We fill the weekend time surplus (left by not working), with more important work: family time, friends time, nature, passion projects, home projects, errands that can’t wait, movies, shopping, games, special breakfasts, exercise, the arts.
Or maybe we take a nice, long, hot bath in honor of the Scandinavian countries that call this day lördag, or bathing day, dating back to a reminder when weekly body washing was considered frequent for too many Vikings.
Some of these fun Saturday activities have risk, though. The greatest number of car crash deaths occur on Saturdays, as well as the greatest number of deaths due to “contact with a venomous plant or animal.” And as vampire hunters are well aware, Saturdays are the best day for a kill since the undead take the day off from their blood lust by resting in their coffins, if legends are to be believed.

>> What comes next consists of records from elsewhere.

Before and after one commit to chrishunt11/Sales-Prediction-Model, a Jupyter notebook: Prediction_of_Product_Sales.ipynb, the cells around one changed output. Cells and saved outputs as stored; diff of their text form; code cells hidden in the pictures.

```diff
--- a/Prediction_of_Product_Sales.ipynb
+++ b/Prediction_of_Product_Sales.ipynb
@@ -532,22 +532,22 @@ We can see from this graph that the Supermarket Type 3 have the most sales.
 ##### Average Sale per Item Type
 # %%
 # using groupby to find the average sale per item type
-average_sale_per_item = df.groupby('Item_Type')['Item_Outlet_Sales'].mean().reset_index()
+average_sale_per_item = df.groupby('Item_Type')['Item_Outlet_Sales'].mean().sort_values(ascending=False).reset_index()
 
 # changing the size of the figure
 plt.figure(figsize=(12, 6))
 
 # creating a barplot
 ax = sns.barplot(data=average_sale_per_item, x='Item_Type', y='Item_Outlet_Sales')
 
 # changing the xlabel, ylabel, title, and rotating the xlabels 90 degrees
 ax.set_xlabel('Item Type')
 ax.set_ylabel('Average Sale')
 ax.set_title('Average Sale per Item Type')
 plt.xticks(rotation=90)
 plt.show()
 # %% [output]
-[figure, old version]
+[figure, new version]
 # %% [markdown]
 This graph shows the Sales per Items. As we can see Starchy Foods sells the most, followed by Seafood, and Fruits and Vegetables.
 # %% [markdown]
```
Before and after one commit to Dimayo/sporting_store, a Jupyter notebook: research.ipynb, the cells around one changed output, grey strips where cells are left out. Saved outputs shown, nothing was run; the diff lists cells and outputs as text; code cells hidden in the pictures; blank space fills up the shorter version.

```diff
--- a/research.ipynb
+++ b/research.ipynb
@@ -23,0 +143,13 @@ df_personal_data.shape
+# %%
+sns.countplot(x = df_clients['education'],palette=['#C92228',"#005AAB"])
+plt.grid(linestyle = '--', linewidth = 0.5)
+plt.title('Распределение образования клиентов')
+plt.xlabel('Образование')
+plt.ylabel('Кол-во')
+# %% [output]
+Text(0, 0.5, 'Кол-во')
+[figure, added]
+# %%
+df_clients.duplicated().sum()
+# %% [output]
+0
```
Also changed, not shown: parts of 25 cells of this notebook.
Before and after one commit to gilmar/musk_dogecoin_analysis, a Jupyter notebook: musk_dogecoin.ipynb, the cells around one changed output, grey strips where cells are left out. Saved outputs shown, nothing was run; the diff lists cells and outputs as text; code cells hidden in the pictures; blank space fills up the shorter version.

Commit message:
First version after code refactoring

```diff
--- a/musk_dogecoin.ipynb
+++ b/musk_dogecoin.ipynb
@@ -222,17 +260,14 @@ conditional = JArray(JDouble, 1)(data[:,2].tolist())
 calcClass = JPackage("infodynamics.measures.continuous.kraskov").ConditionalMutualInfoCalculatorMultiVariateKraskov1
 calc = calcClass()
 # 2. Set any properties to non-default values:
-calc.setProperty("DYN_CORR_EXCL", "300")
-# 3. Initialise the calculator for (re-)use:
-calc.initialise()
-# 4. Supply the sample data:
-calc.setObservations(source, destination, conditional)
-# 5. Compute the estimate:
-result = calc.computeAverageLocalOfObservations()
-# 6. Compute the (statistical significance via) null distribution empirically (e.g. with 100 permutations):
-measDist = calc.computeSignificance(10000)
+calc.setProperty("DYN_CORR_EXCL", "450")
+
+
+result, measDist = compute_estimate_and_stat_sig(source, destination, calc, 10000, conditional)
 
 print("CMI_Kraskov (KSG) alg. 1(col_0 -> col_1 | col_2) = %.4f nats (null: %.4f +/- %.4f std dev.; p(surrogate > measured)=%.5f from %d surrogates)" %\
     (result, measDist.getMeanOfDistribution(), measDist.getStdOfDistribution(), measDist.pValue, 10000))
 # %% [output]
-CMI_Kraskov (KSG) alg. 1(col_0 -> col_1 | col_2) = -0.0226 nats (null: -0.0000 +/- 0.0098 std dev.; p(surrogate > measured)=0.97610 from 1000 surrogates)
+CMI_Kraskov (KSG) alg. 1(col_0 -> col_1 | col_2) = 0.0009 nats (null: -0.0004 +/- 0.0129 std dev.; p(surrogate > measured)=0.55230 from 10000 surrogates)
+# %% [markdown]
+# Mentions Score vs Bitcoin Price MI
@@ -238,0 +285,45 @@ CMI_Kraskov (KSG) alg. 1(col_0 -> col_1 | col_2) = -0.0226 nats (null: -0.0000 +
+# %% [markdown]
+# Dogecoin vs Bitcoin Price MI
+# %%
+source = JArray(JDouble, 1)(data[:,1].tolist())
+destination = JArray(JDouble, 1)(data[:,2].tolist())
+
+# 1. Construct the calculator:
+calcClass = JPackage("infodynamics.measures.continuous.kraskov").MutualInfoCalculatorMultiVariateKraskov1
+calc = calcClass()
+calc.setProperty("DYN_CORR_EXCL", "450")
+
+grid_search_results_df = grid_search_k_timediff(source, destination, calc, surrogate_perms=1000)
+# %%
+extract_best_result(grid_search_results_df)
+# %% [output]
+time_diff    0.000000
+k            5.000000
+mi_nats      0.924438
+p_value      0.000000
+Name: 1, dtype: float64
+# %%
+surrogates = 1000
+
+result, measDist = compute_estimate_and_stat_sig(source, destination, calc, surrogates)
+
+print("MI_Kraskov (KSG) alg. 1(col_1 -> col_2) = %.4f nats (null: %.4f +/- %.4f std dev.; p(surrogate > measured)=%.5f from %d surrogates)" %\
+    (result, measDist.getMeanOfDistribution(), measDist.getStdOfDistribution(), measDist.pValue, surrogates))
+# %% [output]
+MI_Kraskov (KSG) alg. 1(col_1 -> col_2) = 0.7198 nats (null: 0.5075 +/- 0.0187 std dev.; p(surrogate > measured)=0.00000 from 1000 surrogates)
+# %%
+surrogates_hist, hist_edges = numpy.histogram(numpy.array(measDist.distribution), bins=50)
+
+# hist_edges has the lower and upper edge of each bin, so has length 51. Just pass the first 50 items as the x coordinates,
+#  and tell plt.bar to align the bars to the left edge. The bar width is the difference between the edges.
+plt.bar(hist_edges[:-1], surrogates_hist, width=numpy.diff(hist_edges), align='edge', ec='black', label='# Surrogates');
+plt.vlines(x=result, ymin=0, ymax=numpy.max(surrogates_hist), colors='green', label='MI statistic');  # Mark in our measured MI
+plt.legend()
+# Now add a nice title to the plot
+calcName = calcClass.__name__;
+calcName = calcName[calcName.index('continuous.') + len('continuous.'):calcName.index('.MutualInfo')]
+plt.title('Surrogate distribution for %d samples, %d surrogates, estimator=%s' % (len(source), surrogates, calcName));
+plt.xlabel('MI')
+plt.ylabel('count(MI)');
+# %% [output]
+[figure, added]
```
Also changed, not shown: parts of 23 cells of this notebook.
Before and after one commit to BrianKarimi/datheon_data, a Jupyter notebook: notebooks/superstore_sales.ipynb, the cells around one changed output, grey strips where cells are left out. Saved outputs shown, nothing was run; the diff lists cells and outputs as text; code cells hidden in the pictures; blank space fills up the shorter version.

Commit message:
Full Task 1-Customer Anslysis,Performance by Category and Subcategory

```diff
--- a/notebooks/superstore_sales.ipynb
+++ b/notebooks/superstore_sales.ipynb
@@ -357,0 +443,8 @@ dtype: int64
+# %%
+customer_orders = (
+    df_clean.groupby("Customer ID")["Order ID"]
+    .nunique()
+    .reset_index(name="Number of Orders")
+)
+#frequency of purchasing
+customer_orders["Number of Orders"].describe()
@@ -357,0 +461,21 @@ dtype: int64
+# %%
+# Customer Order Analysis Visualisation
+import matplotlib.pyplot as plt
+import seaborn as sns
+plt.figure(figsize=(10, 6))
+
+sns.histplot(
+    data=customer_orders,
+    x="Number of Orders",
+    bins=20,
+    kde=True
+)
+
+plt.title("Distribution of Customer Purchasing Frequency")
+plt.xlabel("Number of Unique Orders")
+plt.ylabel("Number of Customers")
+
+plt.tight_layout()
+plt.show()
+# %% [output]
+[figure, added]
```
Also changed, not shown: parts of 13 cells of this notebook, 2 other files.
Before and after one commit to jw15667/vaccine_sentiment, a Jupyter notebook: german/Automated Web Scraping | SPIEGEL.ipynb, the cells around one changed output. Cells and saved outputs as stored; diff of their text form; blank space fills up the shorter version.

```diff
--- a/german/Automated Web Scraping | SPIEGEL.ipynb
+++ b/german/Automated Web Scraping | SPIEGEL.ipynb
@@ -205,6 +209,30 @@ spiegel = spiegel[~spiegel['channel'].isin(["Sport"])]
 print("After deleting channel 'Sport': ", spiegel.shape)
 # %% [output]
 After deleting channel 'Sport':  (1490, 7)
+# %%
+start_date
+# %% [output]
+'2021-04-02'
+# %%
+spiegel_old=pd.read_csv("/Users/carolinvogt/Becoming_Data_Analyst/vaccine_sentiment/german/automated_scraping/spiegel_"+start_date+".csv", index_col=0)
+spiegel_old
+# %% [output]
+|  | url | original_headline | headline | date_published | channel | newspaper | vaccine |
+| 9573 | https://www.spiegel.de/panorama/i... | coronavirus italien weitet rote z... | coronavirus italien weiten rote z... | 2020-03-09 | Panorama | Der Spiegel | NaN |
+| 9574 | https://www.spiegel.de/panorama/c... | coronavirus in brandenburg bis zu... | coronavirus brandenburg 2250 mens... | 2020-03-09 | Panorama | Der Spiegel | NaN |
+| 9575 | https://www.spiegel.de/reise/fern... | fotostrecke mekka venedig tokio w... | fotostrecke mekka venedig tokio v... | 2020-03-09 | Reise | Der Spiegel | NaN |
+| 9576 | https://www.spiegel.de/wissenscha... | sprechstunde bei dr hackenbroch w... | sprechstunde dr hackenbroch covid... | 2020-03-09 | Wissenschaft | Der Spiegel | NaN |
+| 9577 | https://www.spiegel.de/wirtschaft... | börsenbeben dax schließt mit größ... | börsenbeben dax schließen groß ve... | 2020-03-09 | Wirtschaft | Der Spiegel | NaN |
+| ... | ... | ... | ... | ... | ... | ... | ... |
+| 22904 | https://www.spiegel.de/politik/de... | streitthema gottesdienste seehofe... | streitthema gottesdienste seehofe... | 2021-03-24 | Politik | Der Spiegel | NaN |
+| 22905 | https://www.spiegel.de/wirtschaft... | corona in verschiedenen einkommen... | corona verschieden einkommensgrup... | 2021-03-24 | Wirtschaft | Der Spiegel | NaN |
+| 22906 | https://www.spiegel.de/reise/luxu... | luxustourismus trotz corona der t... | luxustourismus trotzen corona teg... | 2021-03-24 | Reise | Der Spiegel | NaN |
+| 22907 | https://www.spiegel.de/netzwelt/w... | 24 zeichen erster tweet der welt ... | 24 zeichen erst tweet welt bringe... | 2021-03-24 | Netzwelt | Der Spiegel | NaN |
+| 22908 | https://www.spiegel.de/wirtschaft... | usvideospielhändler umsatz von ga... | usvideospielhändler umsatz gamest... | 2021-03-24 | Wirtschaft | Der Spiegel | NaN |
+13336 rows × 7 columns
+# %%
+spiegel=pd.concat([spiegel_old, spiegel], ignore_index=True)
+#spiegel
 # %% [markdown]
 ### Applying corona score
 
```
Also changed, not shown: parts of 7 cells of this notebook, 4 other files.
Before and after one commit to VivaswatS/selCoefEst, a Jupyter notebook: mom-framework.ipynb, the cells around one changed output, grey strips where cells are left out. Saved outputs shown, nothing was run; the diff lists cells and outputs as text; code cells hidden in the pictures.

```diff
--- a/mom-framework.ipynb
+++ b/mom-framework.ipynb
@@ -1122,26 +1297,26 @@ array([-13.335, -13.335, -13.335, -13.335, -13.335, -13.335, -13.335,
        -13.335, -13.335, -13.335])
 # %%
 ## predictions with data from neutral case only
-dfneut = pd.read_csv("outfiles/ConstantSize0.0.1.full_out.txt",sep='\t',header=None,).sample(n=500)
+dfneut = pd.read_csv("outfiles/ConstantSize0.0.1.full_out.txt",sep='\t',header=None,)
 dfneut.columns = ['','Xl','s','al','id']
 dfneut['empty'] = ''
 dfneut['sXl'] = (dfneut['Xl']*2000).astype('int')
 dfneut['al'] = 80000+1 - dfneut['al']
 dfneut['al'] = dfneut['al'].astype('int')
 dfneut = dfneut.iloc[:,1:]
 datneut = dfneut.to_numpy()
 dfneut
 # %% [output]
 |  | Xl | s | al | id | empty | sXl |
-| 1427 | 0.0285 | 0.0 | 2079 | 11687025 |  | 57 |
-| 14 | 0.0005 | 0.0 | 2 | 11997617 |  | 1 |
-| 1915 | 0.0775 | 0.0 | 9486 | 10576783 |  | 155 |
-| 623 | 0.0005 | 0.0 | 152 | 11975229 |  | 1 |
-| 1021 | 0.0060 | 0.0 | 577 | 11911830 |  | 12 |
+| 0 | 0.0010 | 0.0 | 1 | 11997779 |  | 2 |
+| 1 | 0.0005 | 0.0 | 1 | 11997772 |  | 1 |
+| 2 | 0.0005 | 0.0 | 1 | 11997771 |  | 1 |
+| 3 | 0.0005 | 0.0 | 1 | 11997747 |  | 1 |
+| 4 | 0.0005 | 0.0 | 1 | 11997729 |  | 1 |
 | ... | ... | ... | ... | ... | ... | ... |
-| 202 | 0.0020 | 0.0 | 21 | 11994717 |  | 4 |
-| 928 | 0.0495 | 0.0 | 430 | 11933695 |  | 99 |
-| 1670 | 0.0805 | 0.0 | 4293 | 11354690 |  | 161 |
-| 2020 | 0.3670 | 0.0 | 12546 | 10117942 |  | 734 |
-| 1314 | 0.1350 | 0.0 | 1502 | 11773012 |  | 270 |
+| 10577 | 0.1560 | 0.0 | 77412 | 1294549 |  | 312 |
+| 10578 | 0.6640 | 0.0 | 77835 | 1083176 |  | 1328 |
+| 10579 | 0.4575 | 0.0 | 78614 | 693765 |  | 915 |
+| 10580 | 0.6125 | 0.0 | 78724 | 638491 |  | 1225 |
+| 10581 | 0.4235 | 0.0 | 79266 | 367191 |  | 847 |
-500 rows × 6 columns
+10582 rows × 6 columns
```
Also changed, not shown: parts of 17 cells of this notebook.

Saturday night alive
And speaking of wild animals, the time of the week we’re most likely to let ourselves out of the cage is Saturday night. For those who choose to cash it in, it is the golden ticket of freedom or licentiousness, buffered by a whole other day to recover if it all goes wrong, or well. Google data shows a spike in “vodka” searches on Saturday (and a spike in “hangover” searches the next day).
“Saturday belongs to the Devil,” wrote the gonzo-savant Hunter S. Thompson in his ESPN.com column “Hey Rube.” “It is the only night of the week when he gives out free passes to the late show at the Too Much Fun Club.”
There are a disproportionate number of songs about Saturday. Elton John; the Bay City Rollers; Lynerd Skynerd; Chicago; Earth, Wind & Fire; the Grateful Dead: They’re all “lookin’ for the heart of Saturday night,” as Tom Waits put it. Collectively, their songs contain a lot of dancin’, singin’, fightin’ and gettin’ high.
But it’s not all fun for these crooners. Sam Cooke laments not having a girl to hang with on Saturday night, and Frank Sinatra reminds us that if you’ve recently had a break-up, “Saturday night is the loneliest night in the week.”
Saddest of all, though, is that Saturday must end, disappearing like a weekly Brigadoon into the magical mist from which it emerged, and not to return for another 100 years (or so it feels).
The good news is that if you maxed out the day, you still have another to relax or recover before the work week restarts. Or atone. There is an Arabic expression that goes “Min sallaf es-sabt laqa el-ḥadd qiddamuh,” meaning “When Saturday is gone, one will find Sunday’’ — your actions will catch up with you as surely as Sunday follows Saturday.
But you may just as easily find Saturday ending and feel like you did not fulfill its promise of freedom or relaxation. If so, don’t worry. As Yoda reminds Obi-Won Kenobi in “The Empire Strikes Back” when speaking of a jedi back-up to Luke Skywalker: “There is another.”
Help us, Sunday, (the subject of the next story in this series), you’re our only hope.
As for making Saturdays better: Any day of the week holds the capacity to be your favorite. All it requires is taking control of it and bending it to your will, the subject of my story on hacking your week for CNN.com.